History Harvest is at it again with a new arrangement of anthropological inventory.
School may be out for the summer, but a University of Louisiana at Lafayette summer program is hoping to continue the education of local young minds by engaging them in their own experiential research.
Using a National Science Foundation grant, Dr. Douglas Williams, director of the Center for Innovative Learning and Assessment Technologies, created a curriculum called “Making Inspired by Nature” for pre-service elementary teachers that engages students in a traditional classroom to do more creative pursuits through “design thinking.”
“Design thinking is a process for creative problem solving, so you empathize with those for whom you are designing; you define the problems; you ideate; you might look to nature for solutions,” said Williams, who also teaches educational technology at UL Lafayette. “Then you build prototypes, which is what the students are doing (at the camp). It’s a means for communication but also a way for the them to clarify their thinking about their inventions.”
The students are learning these techniques through biomimicry, which is an approach to problem solving by seeking out sustainable solutions to human challenges using nature's own strategies.
“When we do projects, we think about engineers who create systems, and those systems are made up of parts that work together,” Williams explained. “The natural world has perfected many systems over time, so we are using biometics to engage students and encourage real world problem solving.”
The students, ranging from ages 9 to 14, spent a week learning and applying biomimicry by building and coding robots using the LEGO Mindstorms EV3 robotics set, conversing with various professors, and eventually presenting their own research to the group. Over the summer, approximately 80 local students were engaged in the program.
“I’m hoping that being here, they get an interest in science and also in working as a team to problem solve,” said Claire Crutti, a fifth grade teacher at J. Wallace James Elementary school and lead teacher of the summer program. “It’s just a great opportunity to actually show them, ‘Oh, that thing in nature, I can make that.’”
One student was drawn to the way polar bears can withstand below-freezing temperatures. He took elements of the bear that helps it fight off the frigid air — its clear fur and black skin — and “constructed” a suit with similar features for human wear.
Another student researched the strength of the Japanese Babylon shell to envision a redesign of the bulletproof police vest that could completely prevent bullets from striking through the material.

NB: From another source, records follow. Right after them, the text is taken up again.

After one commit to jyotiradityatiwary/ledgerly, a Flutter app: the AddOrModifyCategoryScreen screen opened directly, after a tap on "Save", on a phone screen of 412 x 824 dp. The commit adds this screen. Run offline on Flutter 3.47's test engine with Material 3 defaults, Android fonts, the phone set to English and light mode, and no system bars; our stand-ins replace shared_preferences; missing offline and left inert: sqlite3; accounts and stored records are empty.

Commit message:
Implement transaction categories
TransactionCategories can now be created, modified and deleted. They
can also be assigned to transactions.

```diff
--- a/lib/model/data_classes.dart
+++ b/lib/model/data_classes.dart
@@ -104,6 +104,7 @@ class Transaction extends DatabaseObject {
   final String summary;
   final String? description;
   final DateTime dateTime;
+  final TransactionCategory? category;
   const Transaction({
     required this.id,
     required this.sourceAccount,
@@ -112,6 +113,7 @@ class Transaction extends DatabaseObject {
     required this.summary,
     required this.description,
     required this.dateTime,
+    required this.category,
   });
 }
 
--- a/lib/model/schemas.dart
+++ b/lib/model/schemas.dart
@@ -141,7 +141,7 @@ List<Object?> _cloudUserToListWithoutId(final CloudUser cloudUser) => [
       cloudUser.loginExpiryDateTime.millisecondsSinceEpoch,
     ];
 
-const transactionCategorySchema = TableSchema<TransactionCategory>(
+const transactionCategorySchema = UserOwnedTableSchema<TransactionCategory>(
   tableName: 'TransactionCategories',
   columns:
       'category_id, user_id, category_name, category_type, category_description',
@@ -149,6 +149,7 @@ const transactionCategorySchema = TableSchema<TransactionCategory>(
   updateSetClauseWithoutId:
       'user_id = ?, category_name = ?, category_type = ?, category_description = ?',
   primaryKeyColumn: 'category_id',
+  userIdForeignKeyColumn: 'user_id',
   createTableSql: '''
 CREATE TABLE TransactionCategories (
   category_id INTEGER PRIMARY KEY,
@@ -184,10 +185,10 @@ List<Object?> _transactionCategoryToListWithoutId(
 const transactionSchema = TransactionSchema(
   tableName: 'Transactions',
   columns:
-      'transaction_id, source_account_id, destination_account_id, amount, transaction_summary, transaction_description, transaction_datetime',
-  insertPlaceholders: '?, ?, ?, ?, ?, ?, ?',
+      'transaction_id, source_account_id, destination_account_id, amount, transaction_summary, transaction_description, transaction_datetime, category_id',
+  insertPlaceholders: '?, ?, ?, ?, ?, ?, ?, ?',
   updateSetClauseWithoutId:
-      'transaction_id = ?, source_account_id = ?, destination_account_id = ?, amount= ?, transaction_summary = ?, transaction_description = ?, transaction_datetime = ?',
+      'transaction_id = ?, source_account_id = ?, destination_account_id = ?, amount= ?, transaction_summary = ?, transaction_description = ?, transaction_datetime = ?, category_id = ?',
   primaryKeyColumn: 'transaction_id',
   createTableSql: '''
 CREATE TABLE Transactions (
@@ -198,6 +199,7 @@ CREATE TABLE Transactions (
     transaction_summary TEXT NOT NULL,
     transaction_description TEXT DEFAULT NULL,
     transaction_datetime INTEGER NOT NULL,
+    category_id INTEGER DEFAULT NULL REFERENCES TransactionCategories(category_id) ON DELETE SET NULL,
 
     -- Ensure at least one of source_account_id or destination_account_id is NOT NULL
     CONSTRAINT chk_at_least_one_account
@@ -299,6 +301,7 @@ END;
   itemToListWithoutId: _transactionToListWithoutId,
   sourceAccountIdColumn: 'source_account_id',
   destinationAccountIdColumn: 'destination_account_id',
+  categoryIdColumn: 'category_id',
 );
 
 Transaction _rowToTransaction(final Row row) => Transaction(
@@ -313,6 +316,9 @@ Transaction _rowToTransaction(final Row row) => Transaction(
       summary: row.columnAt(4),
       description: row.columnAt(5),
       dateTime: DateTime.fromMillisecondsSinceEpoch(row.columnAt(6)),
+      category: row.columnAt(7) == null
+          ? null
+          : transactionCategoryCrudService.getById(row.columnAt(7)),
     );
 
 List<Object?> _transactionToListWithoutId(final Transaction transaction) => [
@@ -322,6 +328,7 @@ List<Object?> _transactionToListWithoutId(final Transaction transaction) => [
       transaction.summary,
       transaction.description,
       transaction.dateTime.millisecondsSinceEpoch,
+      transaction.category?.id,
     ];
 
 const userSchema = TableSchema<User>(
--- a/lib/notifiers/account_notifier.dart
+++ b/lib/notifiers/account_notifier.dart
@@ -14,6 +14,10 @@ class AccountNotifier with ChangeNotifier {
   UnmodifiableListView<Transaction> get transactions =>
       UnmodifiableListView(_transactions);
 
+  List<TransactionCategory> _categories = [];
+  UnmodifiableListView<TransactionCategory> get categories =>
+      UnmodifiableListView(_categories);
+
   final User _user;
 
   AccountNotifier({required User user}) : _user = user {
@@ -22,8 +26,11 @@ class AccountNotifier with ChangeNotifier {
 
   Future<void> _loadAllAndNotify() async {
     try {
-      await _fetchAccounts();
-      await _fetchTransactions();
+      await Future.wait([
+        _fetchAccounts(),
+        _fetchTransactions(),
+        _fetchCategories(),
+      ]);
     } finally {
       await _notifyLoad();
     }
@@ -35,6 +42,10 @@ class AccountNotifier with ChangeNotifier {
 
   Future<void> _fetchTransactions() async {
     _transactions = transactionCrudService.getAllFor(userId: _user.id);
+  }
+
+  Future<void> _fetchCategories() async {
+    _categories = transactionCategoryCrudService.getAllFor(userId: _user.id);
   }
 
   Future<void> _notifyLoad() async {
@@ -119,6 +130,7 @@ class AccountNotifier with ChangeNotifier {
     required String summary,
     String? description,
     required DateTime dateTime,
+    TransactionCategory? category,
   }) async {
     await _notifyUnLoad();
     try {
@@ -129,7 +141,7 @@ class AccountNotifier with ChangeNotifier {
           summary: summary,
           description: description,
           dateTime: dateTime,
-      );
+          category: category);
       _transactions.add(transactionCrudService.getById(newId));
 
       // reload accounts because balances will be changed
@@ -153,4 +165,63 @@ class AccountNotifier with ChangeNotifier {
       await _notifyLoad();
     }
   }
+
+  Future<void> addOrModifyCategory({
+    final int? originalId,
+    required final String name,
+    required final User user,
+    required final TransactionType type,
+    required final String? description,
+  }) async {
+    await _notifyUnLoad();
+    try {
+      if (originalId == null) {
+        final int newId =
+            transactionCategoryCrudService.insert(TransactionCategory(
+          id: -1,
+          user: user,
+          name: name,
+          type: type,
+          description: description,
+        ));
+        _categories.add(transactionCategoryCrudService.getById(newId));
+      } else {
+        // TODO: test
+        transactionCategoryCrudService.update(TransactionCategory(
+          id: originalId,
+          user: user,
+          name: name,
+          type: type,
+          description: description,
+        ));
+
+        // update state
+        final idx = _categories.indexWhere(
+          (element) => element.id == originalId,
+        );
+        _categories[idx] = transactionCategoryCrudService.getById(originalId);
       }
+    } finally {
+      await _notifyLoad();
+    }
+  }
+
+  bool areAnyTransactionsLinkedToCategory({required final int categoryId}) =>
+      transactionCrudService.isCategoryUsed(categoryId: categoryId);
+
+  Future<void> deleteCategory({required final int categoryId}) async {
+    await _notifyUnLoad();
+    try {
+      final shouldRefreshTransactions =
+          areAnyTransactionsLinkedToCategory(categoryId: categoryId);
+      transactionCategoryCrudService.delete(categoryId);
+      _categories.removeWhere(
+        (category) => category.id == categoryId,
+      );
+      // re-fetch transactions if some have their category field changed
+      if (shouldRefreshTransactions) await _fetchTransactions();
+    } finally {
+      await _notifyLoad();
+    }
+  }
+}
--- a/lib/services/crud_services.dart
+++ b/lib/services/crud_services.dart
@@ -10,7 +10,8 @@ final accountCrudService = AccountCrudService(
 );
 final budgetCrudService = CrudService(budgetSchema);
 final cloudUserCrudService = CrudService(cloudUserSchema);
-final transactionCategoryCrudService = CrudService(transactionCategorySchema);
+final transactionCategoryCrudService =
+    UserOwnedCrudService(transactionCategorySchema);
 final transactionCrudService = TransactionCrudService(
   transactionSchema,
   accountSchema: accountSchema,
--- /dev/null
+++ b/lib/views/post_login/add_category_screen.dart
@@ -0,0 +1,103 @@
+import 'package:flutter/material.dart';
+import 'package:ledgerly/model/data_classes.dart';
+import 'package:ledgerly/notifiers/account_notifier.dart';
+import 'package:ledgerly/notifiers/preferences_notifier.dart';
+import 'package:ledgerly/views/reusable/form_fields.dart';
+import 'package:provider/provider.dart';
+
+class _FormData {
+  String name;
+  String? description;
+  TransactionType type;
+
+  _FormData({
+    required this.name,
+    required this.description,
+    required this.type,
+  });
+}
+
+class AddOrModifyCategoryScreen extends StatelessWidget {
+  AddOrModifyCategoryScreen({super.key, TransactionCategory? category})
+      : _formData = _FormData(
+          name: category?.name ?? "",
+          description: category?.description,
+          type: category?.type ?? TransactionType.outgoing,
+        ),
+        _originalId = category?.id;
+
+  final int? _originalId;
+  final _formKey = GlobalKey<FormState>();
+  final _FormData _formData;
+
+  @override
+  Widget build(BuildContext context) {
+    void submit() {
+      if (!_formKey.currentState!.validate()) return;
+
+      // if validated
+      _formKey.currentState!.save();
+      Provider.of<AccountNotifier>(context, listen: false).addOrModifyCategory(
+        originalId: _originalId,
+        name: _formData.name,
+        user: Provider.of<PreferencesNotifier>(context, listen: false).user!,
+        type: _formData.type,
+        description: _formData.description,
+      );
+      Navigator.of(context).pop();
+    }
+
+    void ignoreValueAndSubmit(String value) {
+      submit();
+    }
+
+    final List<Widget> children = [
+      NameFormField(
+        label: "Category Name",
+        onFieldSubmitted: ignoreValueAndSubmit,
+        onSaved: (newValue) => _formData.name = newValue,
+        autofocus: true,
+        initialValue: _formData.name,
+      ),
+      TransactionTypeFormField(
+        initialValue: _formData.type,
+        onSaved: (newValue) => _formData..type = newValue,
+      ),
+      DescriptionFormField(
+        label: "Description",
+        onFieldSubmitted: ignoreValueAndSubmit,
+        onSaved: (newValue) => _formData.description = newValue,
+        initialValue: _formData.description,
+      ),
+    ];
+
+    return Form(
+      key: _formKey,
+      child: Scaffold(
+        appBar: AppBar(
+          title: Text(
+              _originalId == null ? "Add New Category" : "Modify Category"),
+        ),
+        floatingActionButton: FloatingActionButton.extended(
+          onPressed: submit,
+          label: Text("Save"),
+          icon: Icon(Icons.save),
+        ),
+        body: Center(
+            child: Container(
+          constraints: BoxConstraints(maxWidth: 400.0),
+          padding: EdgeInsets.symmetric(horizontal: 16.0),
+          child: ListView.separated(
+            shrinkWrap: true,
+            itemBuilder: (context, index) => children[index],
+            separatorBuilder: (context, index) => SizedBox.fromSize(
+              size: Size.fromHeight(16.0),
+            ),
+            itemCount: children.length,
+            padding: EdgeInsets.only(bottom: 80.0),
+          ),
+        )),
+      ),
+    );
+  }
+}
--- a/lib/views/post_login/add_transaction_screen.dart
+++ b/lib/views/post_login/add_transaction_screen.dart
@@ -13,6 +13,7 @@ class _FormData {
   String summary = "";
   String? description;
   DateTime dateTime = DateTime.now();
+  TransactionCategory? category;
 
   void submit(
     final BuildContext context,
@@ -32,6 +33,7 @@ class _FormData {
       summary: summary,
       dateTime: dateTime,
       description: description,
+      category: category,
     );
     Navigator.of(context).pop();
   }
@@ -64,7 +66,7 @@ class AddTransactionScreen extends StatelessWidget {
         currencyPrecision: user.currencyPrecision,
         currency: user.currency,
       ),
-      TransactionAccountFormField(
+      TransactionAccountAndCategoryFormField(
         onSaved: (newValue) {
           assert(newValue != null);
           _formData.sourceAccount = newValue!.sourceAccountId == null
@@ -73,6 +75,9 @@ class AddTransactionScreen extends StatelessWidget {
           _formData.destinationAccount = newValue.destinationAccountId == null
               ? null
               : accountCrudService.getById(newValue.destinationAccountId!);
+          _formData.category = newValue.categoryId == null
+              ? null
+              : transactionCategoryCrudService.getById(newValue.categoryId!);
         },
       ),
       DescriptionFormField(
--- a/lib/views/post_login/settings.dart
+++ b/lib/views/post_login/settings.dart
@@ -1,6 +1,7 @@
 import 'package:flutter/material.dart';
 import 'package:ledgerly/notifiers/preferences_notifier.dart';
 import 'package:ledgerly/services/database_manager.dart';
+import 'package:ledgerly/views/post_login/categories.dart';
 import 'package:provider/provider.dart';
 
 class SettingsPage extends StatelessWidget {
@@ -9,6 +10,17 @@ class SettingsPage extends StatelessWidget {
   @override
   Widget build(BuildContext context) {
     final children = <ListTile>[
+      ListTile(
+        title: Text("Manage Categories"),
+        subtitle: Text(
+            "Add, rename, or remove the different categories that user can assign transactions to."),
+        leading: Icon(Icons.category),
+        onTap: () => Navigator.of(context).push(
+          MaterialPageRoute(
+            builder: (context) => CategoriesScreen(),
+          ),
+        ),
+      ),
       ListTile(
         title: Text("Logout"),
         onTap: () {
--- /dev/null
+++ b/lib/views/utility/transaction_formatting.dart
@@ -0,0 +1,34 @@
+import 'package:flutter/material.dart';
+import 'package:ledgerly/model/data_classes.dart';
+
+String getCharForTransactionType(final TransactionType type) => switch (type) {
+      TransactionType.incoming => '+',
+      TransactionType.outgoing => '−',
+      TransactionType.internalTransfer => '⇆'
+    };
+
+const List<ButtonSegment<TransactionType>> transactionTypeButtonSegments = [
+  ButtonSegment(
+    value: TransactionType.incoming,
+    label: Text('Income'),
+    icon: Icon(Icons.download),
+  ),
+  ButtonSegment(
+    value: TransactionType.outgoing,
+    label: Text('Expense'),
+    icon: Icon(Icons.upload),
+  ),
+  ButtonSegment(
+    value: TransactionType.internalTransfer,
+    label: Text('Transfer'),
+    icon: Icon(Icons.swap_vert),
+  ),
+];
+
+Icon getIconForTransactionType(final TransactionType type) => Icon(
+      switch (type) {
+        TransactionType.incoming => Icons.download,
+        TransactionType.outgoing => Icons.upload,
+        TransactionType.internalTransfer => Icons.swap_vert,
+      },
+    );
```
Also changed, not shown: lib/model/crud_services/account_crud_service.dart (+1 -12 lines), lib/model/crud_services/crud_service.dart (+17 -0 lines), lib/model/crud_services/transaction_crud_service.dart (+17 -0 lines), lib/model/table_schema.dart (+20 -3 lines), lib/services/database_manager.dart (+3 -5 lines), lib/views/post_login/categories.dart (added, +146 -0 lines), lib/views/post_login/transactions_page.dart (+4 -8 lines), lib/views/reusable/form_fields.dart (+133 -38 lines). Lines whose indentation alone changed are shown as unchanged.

In addition to engaging students through the lessons, the second part of the program was to introduce and train early education students in innovative pedagogies such as systems thinking, innovation, and sharing work in a showcase.
The university students were initially engaged in two semesters of biomimicry experiences before putting the lessons into practice through the summer program.
“It’s a great opportunity for our pre-service teachers to train in that setting,” said Williams. “Ultimately, we are trying to teach these younger students how to think, problem solve, and how to view the world differently.”
(Photo credit: Project Innovate Camp) Students engage in biomimicry lessons using robotics.